List price is typically considered the sticker price of a drug and doesn't take into account rebates or discounts. The Health and Human Services Department says the rule would apply to any company advertising on television for prescription drug and biological products paid for by Medicare or Medicaid with a list price greater than $35 for a month's supply or usual course of therapy. The agency says the 10 most commonly advertised drugs have list prices ranging from $535 to $11,000 per month or usual course of therapy.
The new rule isn't final. The proposal will be released for public comment, and those comments will be taken into consideration before a final rule is enforced.
The administration says this plan could affect almost every American. Patient costs are typically calculated using the list price, even if a person has insurance. And some 47 percent of Americans have high-deductible health plans, according to HHS, which require that a patient pay the list price until their insurance kicks in.

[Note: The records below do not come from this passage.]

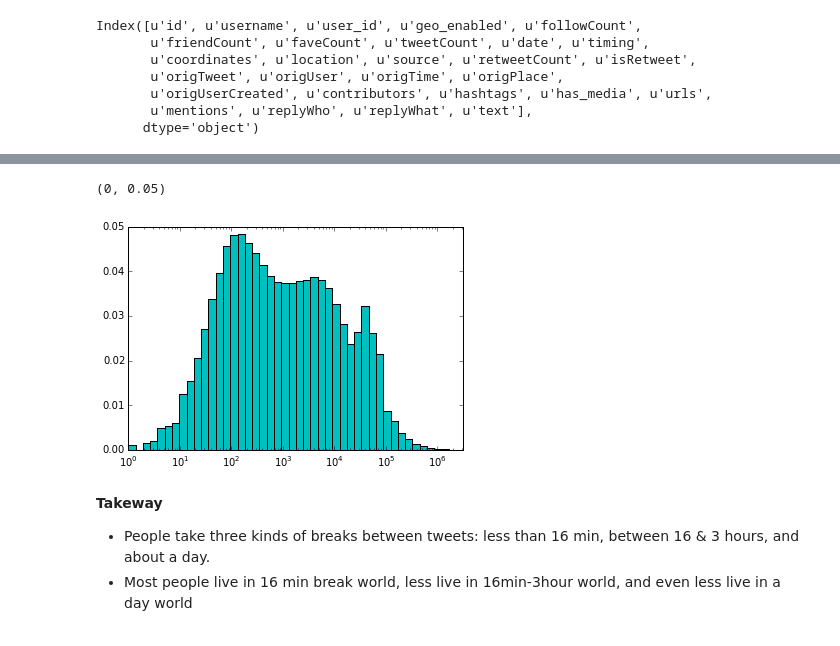
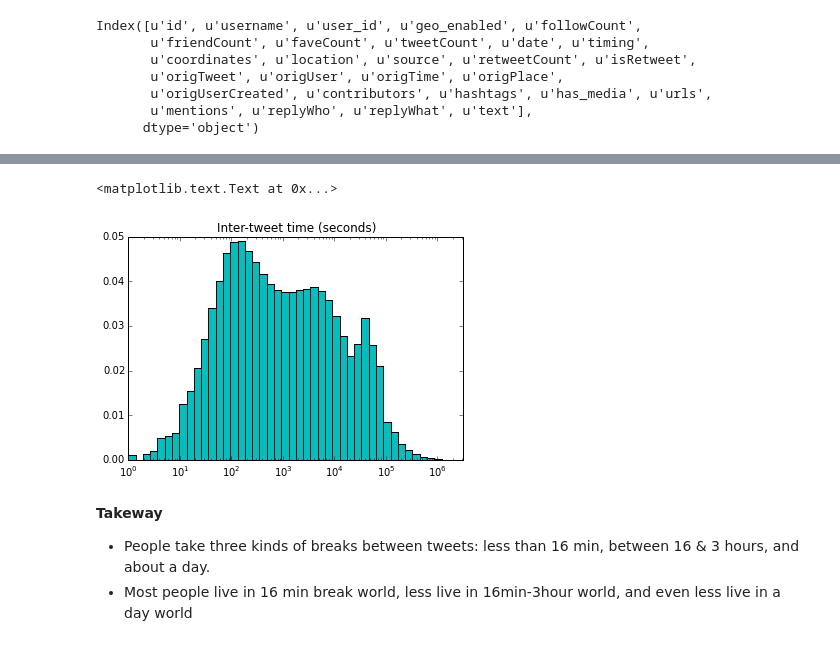
Before and after one commit to marinkala/ReplyNetworks, a Jupyter notebook: bbInterReplyTimeOneSide.ipynb, the cells around one changed output, grey strips where cells are left out. Saved outputs shown, nothing was run; the diff lists cells and outputs as text; code cells hidden in the pictures.

```diff
--- a/bbInterReplyTimeOneSide.ipynb
+++ b/bbInterReplyTimeOneSide.ipynb
@@ -28,0 +31,2 @@ df_oneSide=df_oneSide.sort(['user_id','dateObj'])
+# %%
+df_oneSide=df_oneSide[(df_oneSide.dateObj>=pd.to_datetime('2012-10-15 00:00:00')) & (df_oneSide.dateObj<pd.to_datetime('2012-11-23 00:00:00'))]
@@ -50,14 +49,18 @@ fit = lognorm.pdf( bins, shape, loc=loc, scale=scale )
 # %%
+data = df_oneSide.secDiff.dropna().tolist()
+bins=np.logspace(0, int(np.log(max(data))), 100)
+width=bins[1:]-bins[:-1]
 h, b=np.histogram(data,bins)
 h=h/float(sum(h))
 plt.bar(b[:-1], h, width, color='c')
 #plt.plot(bins[:-1], fit[:-1]*width, linewidth=2)
 plt.gca().set_xscale("log")
 plt.xlim(xmin=0,xmax=10**6.5)
 plt.ylim(ymin=0, ymax=0.05)
+plt.title("Inter-tweet time (seconds)")
 # %% [output]
-(0, 0.05)
+<matplotlib.text.Text at 0x...>
-[figure, old version]
+[figure, new version]
 # %% [markdown]
 **Takeway**
 * People take three kinds of breaks between tweets: less than 16 min, between 16 & 3 hours, and about a day.
```
Also changed, not shown: parts of 45 cells of this notebook, 4 other files.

Senior officials at the Department Health and Human Services said they don't believe they would face challenges in court by drugmakers claiming the rule violates their First Amendment rights because there are other, similar requirements on advertisements. But it's likely that drug companies will use its deep pockets to fight back. Pharmaceutical companies contend that life-changing drugs typically require years of expensive research -- work that won't be done if there isn't adequate compensation.
Holly Campbell, a spokeswoman for the Pharmaceutical Research and Manufacturers of America, a trade association known as "PhRMA," said the group is still digesting the announcement but she suggested industry executives aren't happy.
"We think there is a better way to provide patients with medicine cost information," she said.
But whether the plan would prompt drug companies to lower prices remains to be seen. Officials said they would enforce the rule using both public shaming -- a list would be published of companies that defy the regulation -- and legal action.
Drug companies were clearly trying to fend off any government regulation. Shortly before Azar's announcement, PhRMA announced a plan in which companies would take to direct consumers to websites that would list drug prices.
Azar called the industry announcement "no coincidence" and said, "we appreciate their effort."
"But placing information on a website is not the same as putting it right in an ad, and it’s taken them five months since the president’s blueprint (to address drug pricing) to start skating to where the puck is going," he said.